Food Deserts and Eating Habits of Children Participating in the WIC Program
MetadataShow full item record
The USDA’s “My Plate” recommends that preschool-aged children consume specific amounts of fruits, vegetables, and whole grains. These foods contain essential nutrients that children and adults alike require to maintain good health. Researchers have shown, however, that a significant number of children do not consume the recommended amounts of these foods, specifically vegetables and whole grains. Investigators have become increasingly interested in food deserts and whether living in these areas results in lower consumption of healthy foods. Food deserts by definition are areas where inhabitants have limited access to nutritious food. This study investigated the fruit, vegetable and whole grain consumption levels for preschool age children living in food desert or non-food desert areas. The NATFAN (National Food and Nutrition Questionnaire) survey of WIC participants was compared to the USDA’s food desert location data in order to learn the impact of living in a food desert. Using IBM SPSS to test the hypothesis, separate two-sample t-tests were conducted to determine if the mean difference between frequencies of fruit, vegetable, and whole grain consumption equaled zero. The data showed no difference in consumption of fruits and vegetables between food desert residing children and their non-food desert counterparts. There was, however, a difference in means for the consumption of whole grains. Specifically, food desert residing participants were consuming less brown rice. Using consumption amounts estimated from frequency data, it was discovered that, overall, WIC participants were under consuming fruits, vegetables, and whole grains.

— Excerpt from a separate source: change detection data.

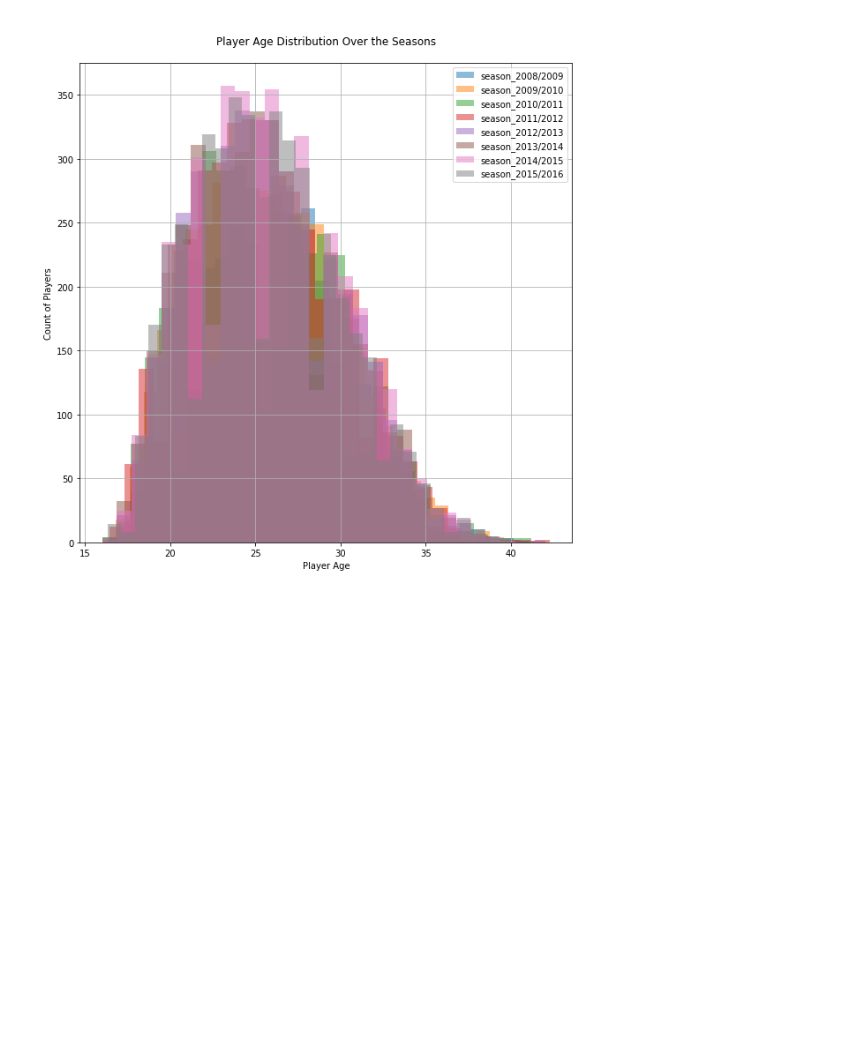
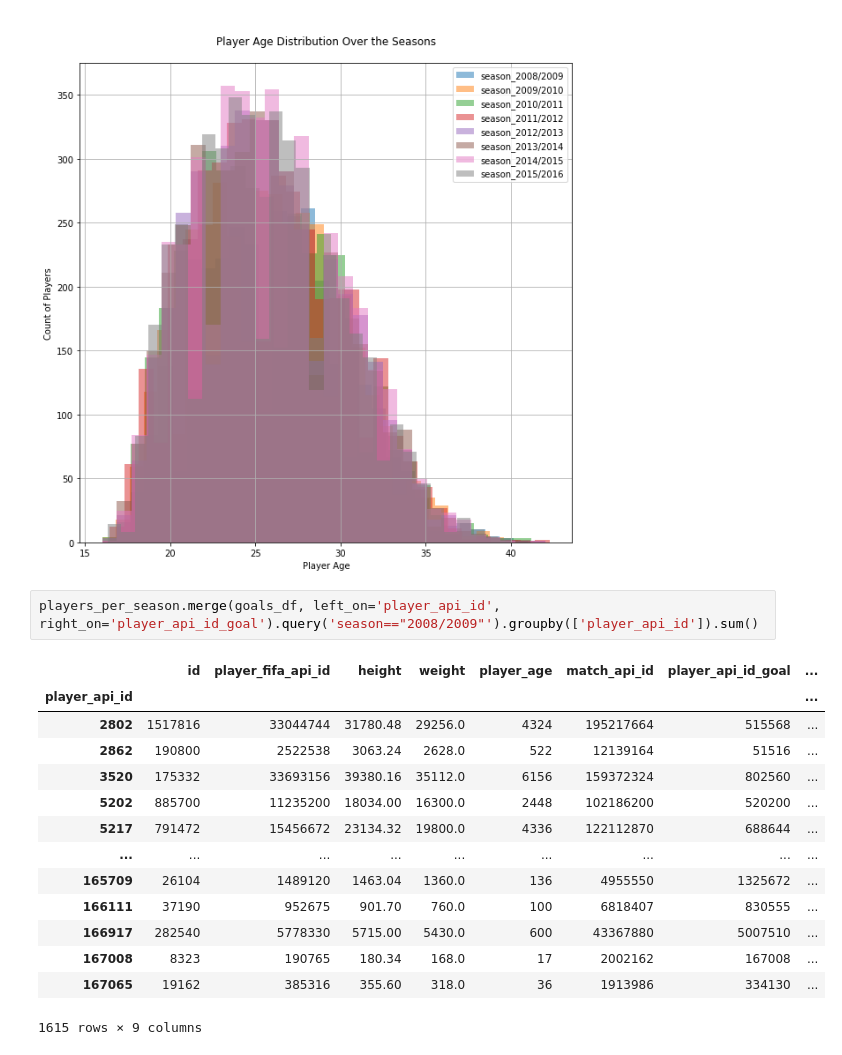
Before and after one commit to Wishbert/Investigating-Soccer-Dataset, a Jupyter notebook: Soccer Database draft.ipynb, the cells around one changed output. Drawn from its saved outputs; the diff is of its cells as text; blank space fills up the shorter version.

Commit message:
I am strugling to find the relationship between age and goals scored

```diff
--- a/Soccer Database draft.ipynb
+++ b/Soccer Database draft.ipynb
@@ -1025,3 +1035,20 @@ plt.ylabel('Count of Players')
 plt.legend();
 # %% [output]
 [figure]
+# %%
+players_per_season.merge(goals_df, left_on='player_api_id', right_on='player_api_id_goal').query('season=="2008/2009"').groupby(['player_api_id']).sum()
+# %% [output]
+|  | id | player_fifa_api_id | height | weight | player_age | match_api_id | player_api_id_goal | ... |
+| player_api_id |  |  |  |  |  |  |  | ... |
+| 2802 | 1517816 | 33044744 | 31780.48 | 29256.0 | 4324 | 195217664 | 515568 | ... |
+| 2862 | 190800 | 2522538 | 3063.24 | 2628.0 | 522 | 12139164 | 51516 | ... |
+| 3520 | 175332 | 33693156 | 39380.16 | 35112.0 | 6156 | 159372324 | 802560 | ... |
+| 5202 | 885700 | 11235200 | 18034.00 | 16300.0 | 2448 | 102186200 | 520200 | ... |
+| 5217 | 791472 | 15456672 | 23134.32 | 19800.0 | 4336 | 122112870 | 688644 | ... |
+| ... | ... | ... | ... | ... | ... | ... | ... | ... |
+| 165709 | 26104 | 1489120 | 1463.04 | 1360.0 | 136 | 4955550 | 1325672 | ... |
+| 166111 | 37190 | 952675 | 901.70 | 760.0 | 100 | 6818407 | 830555 | ... |
+| 166917 | 282540 | 5778330 | 5715.00 | 5430.0 | 600 | 43367880 | 5007510 | ... |
+| 167008 | 8323 | 190765 | 180.34 | 168.0 | 17 | 2002162 | 167008 | ... |
+| 167065 | 19162 | 385316 | 355.60 | 318.0 | 36 | 1913986 | 334130 | ... |
+1615 rows × 9 columns
```
Also changed, not shown: parts of 7 cells of this notebook.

Jewell, Kassi Kae (2013). Food Deserts and Eating Habits of Children Participating in the WIC Program. Master's thesis, Texas A & M University. Available electronically from